(Beginning of SOURCE DATA)

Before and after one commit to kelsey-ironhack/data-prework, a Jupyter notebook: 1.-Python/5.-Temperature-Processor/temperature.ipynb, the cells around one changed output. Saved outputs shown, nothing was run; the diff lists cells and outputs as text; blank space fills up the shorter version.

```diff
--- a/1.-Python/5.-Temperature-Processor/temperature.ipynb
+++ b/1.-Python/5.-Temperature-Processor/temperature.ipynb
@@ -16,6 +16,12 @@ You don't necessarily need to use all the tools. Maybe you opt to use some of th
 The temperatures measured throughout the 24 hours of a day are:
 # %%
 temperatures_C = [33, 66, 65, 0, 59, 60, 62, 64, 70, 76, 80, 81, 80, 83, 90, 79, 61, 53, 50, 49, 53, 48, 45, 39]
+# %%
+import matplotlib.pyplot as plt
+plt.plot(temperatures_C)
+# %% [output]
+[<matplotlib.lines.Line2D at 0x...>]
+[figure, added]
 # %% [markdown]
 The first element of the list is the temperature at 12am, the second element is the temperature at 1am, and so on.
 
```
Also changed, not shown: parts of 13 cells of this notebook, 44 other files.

(End of SOURCE DATA)
(Beginning of SOURCE DATA)

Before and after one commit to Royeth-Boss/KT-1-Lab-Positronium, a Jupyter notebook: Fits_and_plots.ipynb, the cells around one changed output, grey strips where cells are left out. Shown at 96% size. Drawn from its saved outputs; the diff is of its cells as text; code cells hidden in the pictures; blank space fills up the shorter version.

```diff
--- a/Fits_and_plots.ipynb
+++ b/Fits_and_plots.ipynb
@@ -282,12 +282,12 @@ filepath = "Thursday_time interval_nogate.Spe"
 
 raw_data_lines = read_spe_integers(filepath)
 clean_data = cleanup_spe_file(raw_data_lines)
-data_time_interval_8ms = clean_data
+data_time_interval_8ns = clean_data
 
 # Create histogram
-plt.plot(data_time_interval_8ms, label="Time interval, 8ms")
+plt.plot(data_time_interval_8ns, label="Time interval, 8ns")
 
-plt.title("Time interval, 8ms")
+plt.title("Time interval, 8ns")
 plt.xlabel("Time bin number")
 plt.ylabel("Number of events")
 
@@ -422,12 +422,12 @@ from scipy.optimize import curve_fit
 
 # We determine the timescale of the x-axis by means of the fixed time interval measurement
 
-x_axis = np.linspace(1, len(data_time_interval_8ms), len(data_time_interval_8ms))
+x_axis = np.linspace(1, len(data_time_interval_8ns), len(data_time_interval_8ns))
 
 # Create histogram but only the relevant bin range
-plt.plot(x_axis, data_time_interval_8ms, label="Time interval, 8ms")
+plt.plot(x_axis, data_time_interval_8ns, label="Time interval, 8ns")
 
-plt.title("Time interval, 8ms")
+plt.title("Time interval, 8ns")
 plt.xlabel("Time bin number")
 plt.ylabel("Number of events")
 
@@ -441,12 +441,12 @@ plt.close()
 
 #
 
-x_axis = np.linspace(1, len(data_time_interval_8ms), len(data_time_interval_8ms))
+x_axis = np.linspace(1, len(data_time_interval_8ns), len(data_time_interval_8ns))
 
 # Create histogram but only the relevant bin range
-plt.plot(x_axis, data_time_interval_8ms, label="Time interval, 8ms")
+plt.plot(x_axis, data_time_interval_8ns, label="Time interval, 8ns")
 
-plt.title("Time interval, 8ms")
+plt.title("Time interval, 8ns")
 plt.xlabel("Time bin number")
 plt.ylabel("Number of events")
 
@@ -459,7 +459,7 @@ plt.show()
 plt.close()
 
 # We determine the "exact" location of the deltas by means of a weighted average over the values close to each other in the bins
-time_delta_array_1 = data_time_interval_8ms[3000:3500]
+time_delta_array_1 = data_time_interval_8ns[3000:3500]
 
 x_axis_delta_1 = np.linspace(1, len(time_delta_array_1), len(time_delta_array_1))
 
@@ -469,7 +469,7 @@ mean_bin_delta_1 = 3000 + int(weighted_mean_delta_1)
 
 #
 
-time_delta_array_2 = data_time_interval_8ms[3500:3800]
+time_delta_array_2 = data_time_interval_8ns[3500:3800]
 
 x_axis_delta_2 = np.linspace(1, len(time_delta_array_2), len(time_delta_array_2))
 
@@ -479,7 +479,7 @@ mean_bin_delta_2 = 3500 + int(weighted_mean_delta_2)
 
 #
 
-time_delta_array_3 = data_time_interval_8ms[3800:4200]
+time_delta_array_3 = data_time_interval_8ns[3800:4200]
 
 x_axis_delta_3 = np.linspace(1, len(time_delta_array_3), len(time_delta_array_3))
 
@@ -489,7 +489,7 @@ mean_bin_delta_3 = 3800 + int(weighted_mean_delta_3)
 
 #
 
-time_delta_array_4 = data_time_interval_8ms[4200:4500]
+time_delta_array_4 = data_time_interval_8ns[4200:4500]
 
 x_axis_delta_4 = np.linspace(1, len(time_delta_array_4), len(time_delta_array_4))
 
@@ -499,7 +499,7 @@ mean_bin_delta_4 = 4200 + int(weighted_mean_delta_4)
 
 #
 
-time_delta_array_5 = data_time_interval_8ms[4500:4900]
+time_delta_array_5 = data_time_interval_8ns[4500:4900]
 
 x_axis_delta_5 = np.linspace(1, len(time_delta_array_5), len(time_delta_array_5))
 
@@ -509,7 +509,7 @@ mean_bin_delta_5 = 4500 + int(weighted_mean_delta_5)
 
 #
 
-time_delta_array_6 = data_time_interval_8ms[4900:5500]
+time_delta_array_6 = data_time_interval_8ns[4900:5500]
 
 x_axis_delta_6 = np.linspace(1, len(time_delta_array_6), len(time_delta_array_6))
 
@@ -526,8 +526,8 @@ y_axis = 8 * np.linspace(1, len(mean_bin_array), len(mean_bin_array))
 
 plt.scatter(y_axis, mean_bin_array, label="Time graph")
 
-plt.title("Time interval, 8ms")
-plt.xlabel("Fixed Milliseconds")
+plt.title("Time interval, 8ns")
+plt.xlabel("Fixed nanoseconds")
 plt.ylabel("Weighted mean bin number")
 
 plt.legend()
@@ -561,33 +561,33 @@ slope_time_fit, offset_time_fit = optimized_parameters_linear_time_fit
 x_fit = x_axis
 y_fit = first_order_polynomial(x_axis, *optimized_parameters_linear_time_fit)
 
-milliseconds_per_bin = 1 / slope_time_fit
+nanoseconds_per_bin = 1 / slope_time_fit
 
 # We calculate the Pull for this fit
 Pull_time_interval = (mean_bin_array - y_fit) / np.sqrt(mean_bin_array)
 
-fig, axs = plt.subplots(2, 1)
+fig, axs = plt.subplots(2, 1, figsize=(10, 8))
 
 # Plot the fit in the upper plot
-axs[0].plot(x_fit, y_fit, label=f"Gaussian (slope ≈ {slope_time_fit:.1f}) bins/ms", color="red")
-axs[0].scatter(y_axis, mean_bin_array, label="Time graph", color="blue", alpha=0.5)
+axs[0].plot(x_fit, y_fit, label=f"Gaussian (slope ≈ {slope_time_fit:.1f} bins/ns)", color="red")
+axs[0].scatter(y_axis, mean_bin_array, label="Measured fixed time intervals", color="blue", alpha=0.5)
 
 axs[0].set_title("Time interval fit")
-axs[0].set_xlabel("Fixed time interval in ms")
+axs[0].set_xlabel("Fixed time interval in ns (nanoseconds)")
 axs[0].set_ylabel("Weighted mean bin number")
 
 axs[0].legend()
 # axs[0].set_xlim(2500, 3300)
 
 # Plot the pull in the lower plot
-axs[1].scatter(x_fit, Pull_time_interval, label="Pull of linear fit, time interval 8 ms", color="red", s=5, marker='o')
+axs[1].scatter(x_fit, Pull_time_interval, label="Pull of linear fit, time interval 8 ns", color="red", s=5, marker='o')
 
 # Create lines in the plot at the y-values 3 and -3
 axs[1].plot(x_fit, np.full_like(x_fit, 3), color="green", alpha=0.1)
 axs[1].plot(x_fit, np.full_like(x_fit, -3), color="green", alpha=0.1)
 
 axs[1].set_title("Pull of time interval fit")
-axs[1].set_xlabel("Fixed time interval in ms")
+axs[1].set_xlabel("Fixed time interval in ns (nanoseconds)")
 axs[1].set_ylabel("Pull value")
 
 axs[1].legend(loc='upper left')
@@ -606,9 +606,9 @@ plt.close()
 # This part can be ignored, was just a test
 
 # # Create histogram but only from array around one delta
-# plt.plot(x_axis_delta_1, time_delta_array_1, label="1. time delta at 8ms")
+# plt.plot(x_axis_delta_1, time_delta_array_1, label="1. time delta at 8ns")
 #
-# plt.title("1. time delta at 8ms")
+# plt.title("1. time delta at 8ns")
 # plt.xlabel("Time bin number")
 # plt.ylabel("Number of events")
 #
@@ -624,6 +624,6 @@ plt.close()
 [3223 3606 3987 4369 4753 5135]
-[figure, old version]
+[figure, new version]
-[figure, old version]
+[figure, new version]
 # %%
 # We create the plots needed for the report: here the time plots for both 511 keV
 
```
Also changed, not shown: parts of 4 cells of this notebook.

(End of SOURCE DATA)
(Beginning of SOURCE DATA)

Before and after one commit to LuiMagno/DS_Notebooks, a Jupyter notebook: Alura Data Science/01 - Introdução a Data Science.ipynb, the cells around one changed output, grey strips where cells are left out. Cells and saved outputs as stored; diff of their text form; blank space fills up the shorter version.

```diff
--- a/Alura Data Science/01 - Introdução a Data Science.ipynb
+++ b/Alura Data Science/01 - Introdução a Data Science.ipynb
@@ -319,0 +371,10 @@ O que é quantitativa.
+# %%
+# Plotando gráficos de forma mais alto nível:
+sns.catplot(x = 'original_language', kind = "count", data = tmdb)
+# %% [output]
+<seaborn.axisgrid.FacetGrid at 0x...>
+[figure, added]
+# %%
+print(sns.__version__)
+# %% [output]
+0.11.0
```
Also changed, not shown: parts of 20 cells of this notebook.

(End of SOURCE DATA)

■ WHAT YOU ARE ASKED TO DO:
Identify each line of the material where the word "from" shows up, and copy it.

■ EXERCISE SOLUTION:
Before and after one commit to Royeth-Boss/KT-1-Lab-Positronium, a Jupyter notebook: Fits_and_plots.ipynb, the cells around one changed output, grey strips where cells are left out. Shown at 96% size. Drawn from its saved outputs; the diff is of its cells as text; code cells hidden in the pictures; blank space fills up the shorter version.
@@ -422,12 +422,12 @@ from scipy.optimize import curve_fit
 # # Create histogram but only from array around one delta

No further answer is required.